Pay attention to your body as you move in the heat. You may not notice anything as you are fighting, but when you stop for water, know signs that you are close to a danger zone for yourself. Saturday when we paused for water, I began to feel dizzy. This is a sign to me that I will pass out from the heat and low sugar levels. Thus I ate a candy bar and grapes, drank some water, and sat in the shade to feel better. The coolest part is that when people started hearing how I was feeling, many of them were offering me water, food, their chairs, etc. One of the nice things about people in the SCA, they are friendly.

Don’t push yourself just to keep going. You can do more damage than help. Sit out a few rounds if you want to keep fighting. Take off your gear to cool off your body. Fighter gear is hot no matter what it’s made of nor what you wear underneath it. Even in the winter putting it all on gets hot. This can help cool you down faster so you can get back to fighting faster.

Know when you have hit your limits and stop if need be. If you are not used to fighting in hot weather in all your gear, you may not be able to do it for long. No one will fault you for this because you do have to acclimate your body to SCA fighting in the heat. Stop for the day and try again at the next event or practice.
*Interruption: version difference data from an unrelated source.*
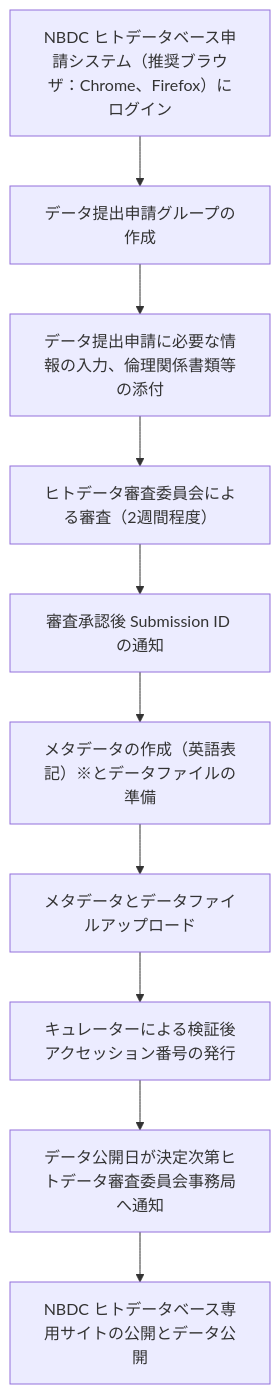
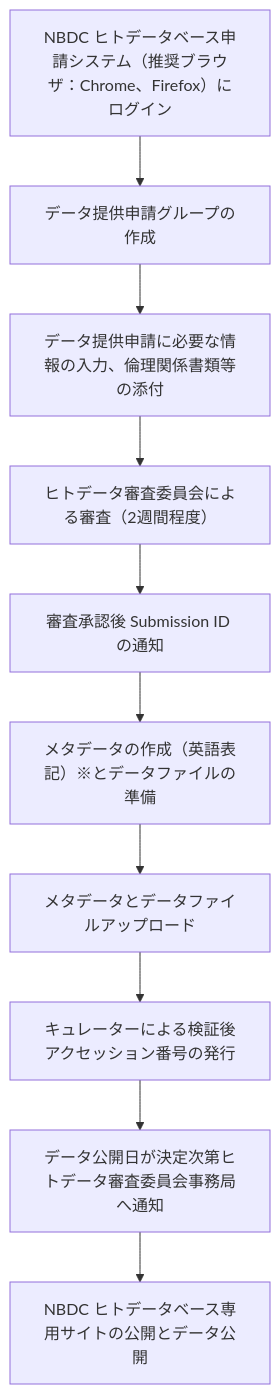
One commit to ddbj/db-portal changed the first of 2 diagrams in page-contents/jga/index.md. Above: the diagram before and after it, drawn with Mermaid. The commit also changed other lines of this file and 6 other files, not shown here.

````diff
--- a/page-contents/jga/index.md
+++ b/page-contents/jga/index.md
@@ -45,14 +45,14 @@
 ```mermaid
 flowchart TD
-  S1[NBDC ヒトデータベース申請システム（推奨ブラウザ：Chrome、Firefox）にログイン] 
-  S2[データ提出申請グループの作成]
-  S3[データ提出申請に必要な情報の入力、倫理関係書類等の添付]
+  S1[NBDC ヒトデータベース申請システム（推奨ブラウザ：Chrome、Firefox）にログイン]
+  S2[データ提供申請グループの作成]
+  S3[データ提供申請に必要な情報の入力、倫理関係書類等の添付]
   S4[ヒトデータ審査委員会による審査（2週間程度）]
   S5[審査承認後 Submission ID の通知]
   S6[メタデータの作成（英語表記）※とデータファイルの準備]
   S7[メタデータとデータファイルアップロード]
   S8[キュレーターによる検証後アクセッション番号の発行]
   S9[データ公開日が決定次第ヒトデータ審査委員会事務局へ通知]
   S10[NBDC ヒトデータベース専用サイトの公開とデータ公開]
   S1 --> S2 --> S3 --> S4 --> S5 --> S6 --> S7 --> S8 --> S9 --> S10
 ```
````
Even in the shade when it is humid it can be too much so don’t just assume that you will be fine if the sun is not shining down. Be smart and you will get to fight longer.